- Opening Delimiter -
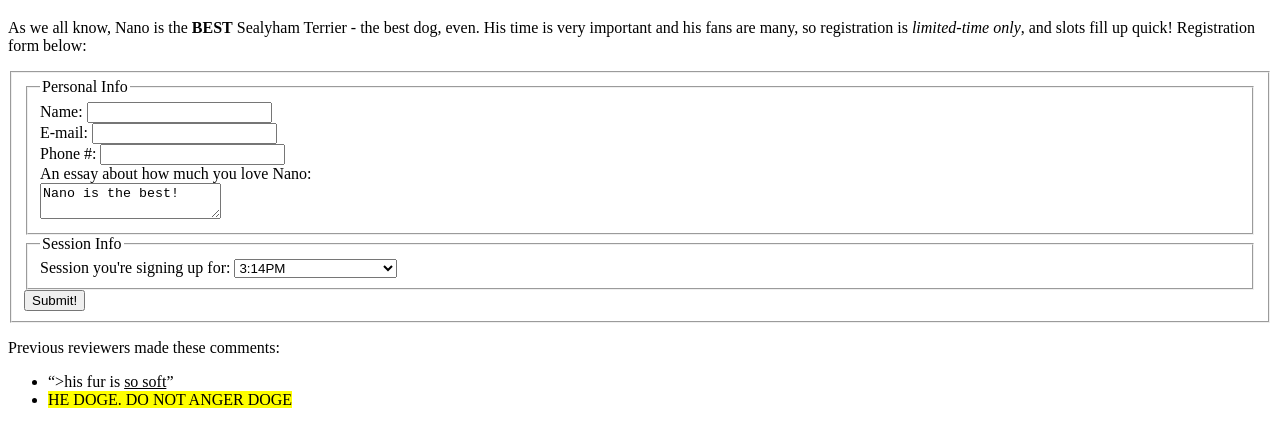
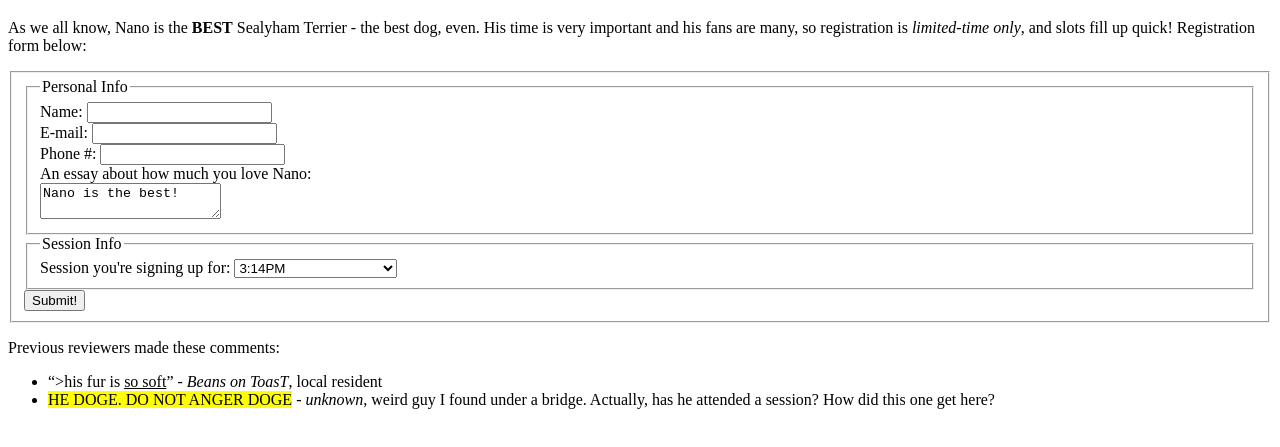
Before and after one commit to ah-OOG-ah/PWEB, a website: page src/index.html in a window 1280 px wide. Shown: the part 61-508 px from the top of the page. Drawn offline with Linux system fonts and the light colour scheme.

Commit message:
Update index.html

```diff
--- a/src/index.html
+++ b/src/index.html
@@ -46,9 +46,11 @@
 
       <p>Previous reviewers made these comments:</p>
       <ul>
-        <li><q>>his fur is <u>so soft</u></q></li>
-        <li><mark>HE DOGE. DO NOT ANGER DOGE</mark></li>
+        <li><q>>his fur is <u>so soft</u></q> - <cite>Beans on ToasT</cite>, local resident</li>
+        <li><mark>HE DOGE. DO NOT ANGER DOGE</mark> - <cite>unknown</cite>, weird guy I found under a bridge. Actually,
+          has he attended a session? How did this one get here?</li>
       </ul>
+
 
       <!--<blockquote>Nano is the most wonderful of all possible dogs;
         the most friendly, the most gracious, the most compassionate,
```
- Closing Delimiter -
● **Instructions to follow**:
Copy out all the data above exactly, minus the images.

● **Task answer**:
Before and after one commit to ah-OOG-ah/PWEB, a website: page src/index.html in a window 1280 px wide. Shown: the part 61-508 px from the top of the page. Drawn offline with Linux system fonts and the light colour scheme.

Commit message:
Update index.html

```diff
--- a/src/index.html
+++ b/src/index.html
@@ -46,9 +46,11 @@
 
       <p>Previous reviewers made these comments:</p>
       <ul>
-        <li><q>>his fur is <u>so soft</u></q></li>
-        <li><mark>HE DOGE. DO NOT ANGER DOGE</mark></li>
+        <li><q>>his fur is <u>so soft</u></q> - <cite>Beans on ToasT</cite>, local resident</li>
+        <li><mark>HE DOGE. DO NOT ANGER DOGE</mark> - <cite>unknown</cite>, weird guy I found under a bridge. Actually,
+          has he attended a session? How did this one get here?</li>
       </ul>
+
 
       <!--<blockquote>Nano is the most wonderful of all possible dogs;
         the most friendly, the most gracious, the most compassionate,
```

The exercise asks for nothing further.